There may be a pelvic dysfunction, or previous problems with the lower back, all of which can contribute to the altered biomechanics of the lower limb. These patients present with very similar traits. Improve the imbalances, educate normal movement patterns and hey presto you can prevent an ACL injury occurring in the first place. Prevention is better than the cure.
Josh: Let’s talk about Your Pilates Physio, which is perhaps the most comprehensive and unique online service of its kind. When it first launched, did you have any idea about how much it would grow and help people?
Lyndsay: Alongside Your Pilates Physio I run a busy physiotherapy practice with a Pilates studio where we run 28 classes a week as well as one to one sessions. I have spent the last 10 years at the practice witnessing how amazing Pilates can be for people with various problems, so I always felt confident that the workouts would help people, I just wasn’t sure how it would be received as an online platform.
The response I have had not only from people using the website but my fellow colleagues in the physiotherapy profession has been overwhelming! I certainly never anticipated it growing at the rate it has done. As mentioned previously I frequently receive emails from people thanking me for setting up the website and letting me know how much it has helped them.
My mission has always been to set up a safe online environment for anyone searching the internet for exercises to help them recover from a problem, the internet is plagued with ‘Pilates’ workouts that are completely unsuitable for many of the patients I see. I certainly feel I have achieved my initial goal and I am very excited to continue to develop Your Pilates Physio with the help of the amazing team we have.
Josh: Personally, I’m no stranger to how challenging and time-consuming video production can be. So, from a technical perspective, talk me through what’s involved planning and filming a session for Your Pilates Physio.
Lyndsay: Gruelling is the word I would use! It is so different from teaching a class, talking to a camera instead of people in a class is a very strange experience. We film in my practice studio which is only available on a Saturday afternoon and Sunday. The time constraints we have means we have to get lots of footage filmed in a short period of time. It takes around two hours just to set up the cameras, lighting and sound equipment. In the weeks leading up to the filming I plan the workouts I want to film.
We will do multiple cuts/takes to make sure we are getting the right angle at the right time so the user gets the best angle of the exercise to demonstrate it well. I also aim to be very vocal through the videos so I am constantly re-enforcing what you should be feeling, what position you should be in, how it should feel, again so the user can get the best experience possible and know they are doing the exercise right.
This can make my voice go at times! Once the video has been edited I check every single one to make sure it is exactly as I want it before we publish it on the site, if it isn’t it goes back to editing!

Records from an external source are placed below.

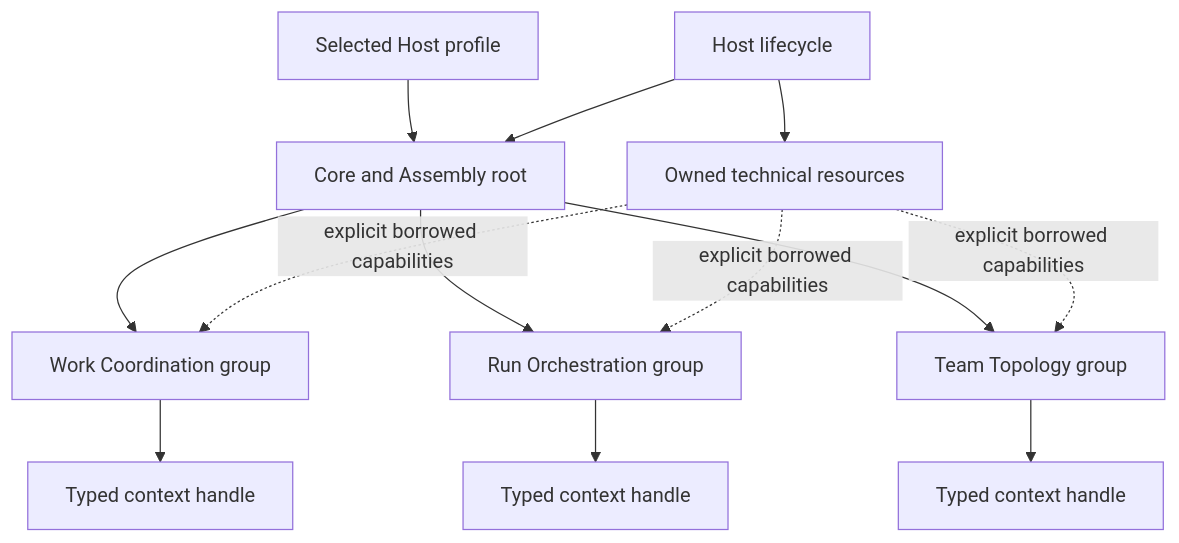
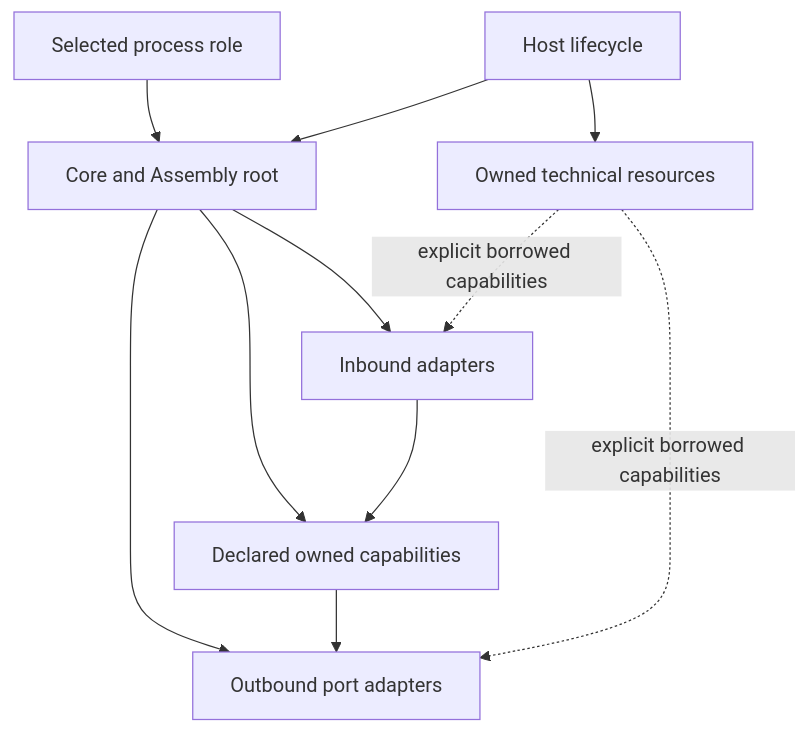
One commit to agent-teams-ai/agent-teams-orchestrator changed the diagram in docs/architecture/composition-and-dependency-injection.md. Above: the diagram before and after it, drawn with Mermaid. The commit also changed other lines of this file and 24 other files, not shown here.

````diff
--- a/docs/architecture/composition-and-dependency-injection.md
+++ b/docs/architecture/composition-and-dependency-injection.md
@@ -61,15 +64,13 @@
 ```mermaid
 flowchart TB
-    Profile["Selected Host profile"] --> Root["Core and Assembly root"]
-    Root --> Work["Work Coordination group"]
-    Root --> Runs["Run Orchestration group"]
-    Root --> Teams["Team Topology group"]
-    Work --> WorkApi["Typed context handle"]
-    Runs --> RunsApi["Typed context handle"]
-    Teams --> TeamsApi["Typed context handle"]
+    Profile["Selected process role"] --> Root["Core and Assembly root"]
+    Root --> Capabilities["Declared owned capabilities"]
+    Root --> Inbound["Inbound adapters"]
+    Root --> Outbound["Outbound port adapters"]
+    Inbound --> Capabilities
+    Capabilities --> Outbound
     Host["Host lifecycle"] --> Root
     Host --> Resources["Owned technical resources"]
-    Resources -. "explicit borrowed capabilities" .-> Work
-    Resources -. "explicit borrowed capabilities" .-> Runs
-    Resources -. "explicit borrowed capabilities" .-> Teams
+    Resources -. "explicit borrowed capabilities" .-> Inbound
+    Resources -. "explicit borrowed capabilities" .-> Outbound
 ```
````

Josh: It’s probably a fair assumption to make that there will be many instructors and teachers who look at you’ve achieved and take a great deal of inspiration from that. What advice would you give to those who are keen to follow in your footsteps, whether that’s face-to-face, online or a blend of both?
Lyndsay: I believe that to be successful at anything you have to enjoy what you do. The best Pilates teachers I work with are all so passionate about what they do, it is their life and mine too!
Never stop learning, absorb all you can from other instructors around you, keep refreshing your skills and learn new ones with courses. In the 12/13 years I have been teaching I have never taught the same class twice so keep your content fresh and engaging for your customers. Ask for feedback too! Tailor your classes to your clients and make sure you get to know everyone in your classes. You want them to feel confident the class is right and suitable for them.